However, my “tailoring” cannot go so far as to flatter my vanity or personal interests. That is, I cannot turn every lesson into one on Church history just because that’s my thing. Nor can I tailor a lesson to sweep in all the wonderful ideas I’m studying in preparation for my lessons: A lesson on how Lehi’s vision ties into the “heavenly council” visions of other prophets, or a lesson on the variants in the Book of Mormon text discovered by Royal Skousen, or a report on the latest theories of the route Lehi followed through the desert, are absolutely inappropriate for Gospel Doctrine classes, in my view. Such a focus would necessarily require that I do virtually all of the talking, allowing for none of the “teaching each other” aspect that I think is so crucial to Sunday School classes.

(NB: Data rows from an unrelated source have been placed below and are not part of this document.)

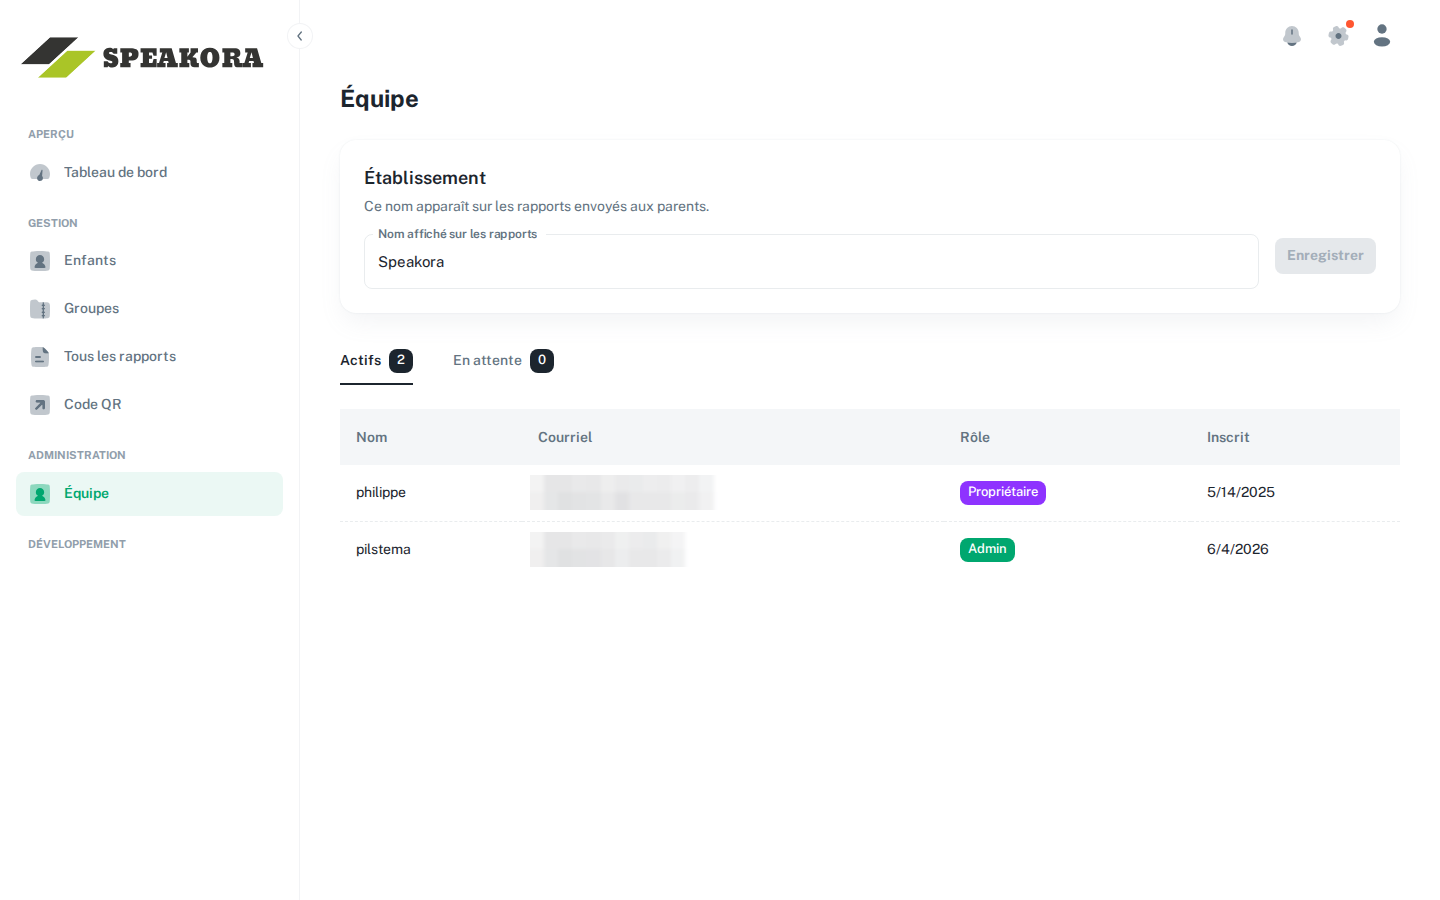
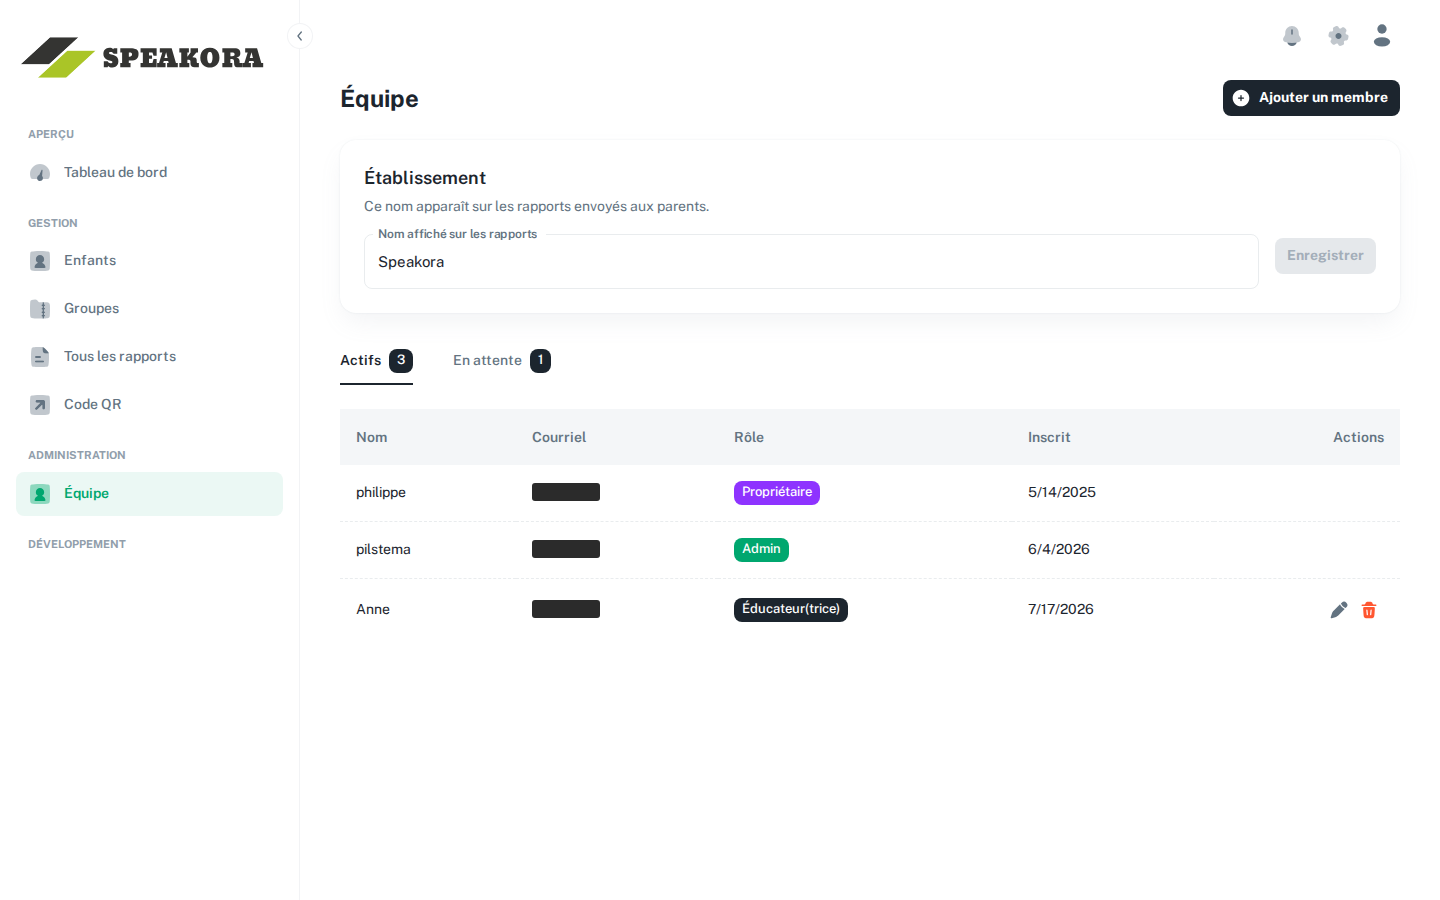
docs: mask emails automatically when capturing screenshots
Blurring was the one manual step in an otherwise automated pipeline, which is
why the published images drifted from the portal. Replace it with a regex pass
over text nodes before every capture: any email becomes an opaque block.

Masking by pattern rather than by CSS selector matters here -- emails show up
in the team table, pending invitations, the parent email column of pending
registrations, and the send dialog's recipient block. A per-page selector list
would silently miss one.

Also capture admin-enfant-rapports when KID_ID is supplied; the guide
referenced it but the script never produced it.

Re-captured all admin-*.png against the current portal (French UI, new team
actions, help-centre card).

diff --git a/README.md b/README.md
@@ -55,16 +55,22 @@ KID_ID=<enfant démo> REPORT_ID=<rapport brouillon de cet enfant> \
 Sans `EDUC_EMAIL`, la passe est sautée et les `educ-*.png` existantes sont
 conservées.
 
-**Après chaque capture**, refaire les retouches avant de publier (le script
-écrase les images retouchées à chaque exécution) :
+**Confidentialité : le masquage est automatique.** Avant chaque capture, le
+script remplace tout ce qui ressemble à une adresse courriel par un bloc plein
+(`maskSensitiveData` dans `screenshots.mjs`). Il n'y a donc plus rien à flouter
+à la main pour `admin-equipe.png`, et le masquage couvre aussi le courriel du
+parent dans les inscriptions en attente et le bloc destinataires du dialogue
+d'envoi. Le masquage porte sur les nœuds texte, par motif — pas sur des
+sélecteurs CSS — pour ne pas dépendre de la mise en page de chaque page.
 
-- `admin-equipe.png` — flouter les courriels (colonne Courriel);
-- `admin-envoi-dialogue.png` et `admin-envoi.png` — flouter le courriel du
-  destinataire (ces deux captures se prennent depuis la page d'un rapport
-  envoyé : dialogue « Envoyer aux parents » sans confirmer, puis « Voir le
-  courriel envoyé »);
-- `admin-parametres.png` — cercle rouge autour de l'icône de profil en haut
-  à droite.
+Deux captures échappent encore au script :
+
+- `admin-envoi-dialogue.png` et `admin-envoi.png` — se prennent depuis la page
+  d'un rapport **envoyé** : dialogue « Envoyer aux parents » sans confirmer,
+  puis « Voir le courriel envoyé ». Masquer le courriel du destinataire avant
+  de publier.
+- `admin-parametres.png` — ajouter le cercle rouge autour de l'icône de profil
+  en haut à droite.
 
 ### Application mobile (émulateur + adb)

Such a focus would also tend to flatter me as the one who knows all this interesting “stuff” that is new to many people – and the glorification of the teacher should never, ever, ever be the outcome of a Sunday lesson. A skilful teacher doesn’t have to resort to such tricks in order to keep the class’s attention or stimulate their enthusiasm. And finally, while intellectual stimulation often leads to increased testimony in my own personal study, I question whether intellectual stimulation in the absence of class members’ teaching and testifying can ever lead to the edification that must be a part of Sunday gatherings. No, anything I bring into my lessons from those sources must be limited and used to further the stated purpose of the lesson, nothing more.
This is not to say that I don’t appreciate and at least consider – sometimes fanatically study – the lesson-related posts on other blogs, or that I would never bring some detail learned from these farther-ranging studies into my lessons. I do. It’s just that I believe that such materials are meant for personal study, informal blog discussion, or non-Sunday-block study in other settings (Institute, study groups, family home evenings, home teaching chats, firesides, conferences, workshops, hallway conversations, among other potential venues). They just do not fulfill the primary requirements of Sunday School. (To repeat: I am not in the least knocking the materials posted by other bloggers. Bloggers nearly always specifically state that their materials are intended for personal study, or are preliminary to constructing an actual lesson. None of those I read regularly offer their more wide-ranging studies as replacements for the approved lessons. And for that matter, neither do I: I post my lessons to show how I have adapted the materials to my particular class, but I do not claim that they are suitable for any other teacher or any other class. They are tailored to my class.)
Okay, so that’s my basic philosophy of teaching Gospel Doctrine.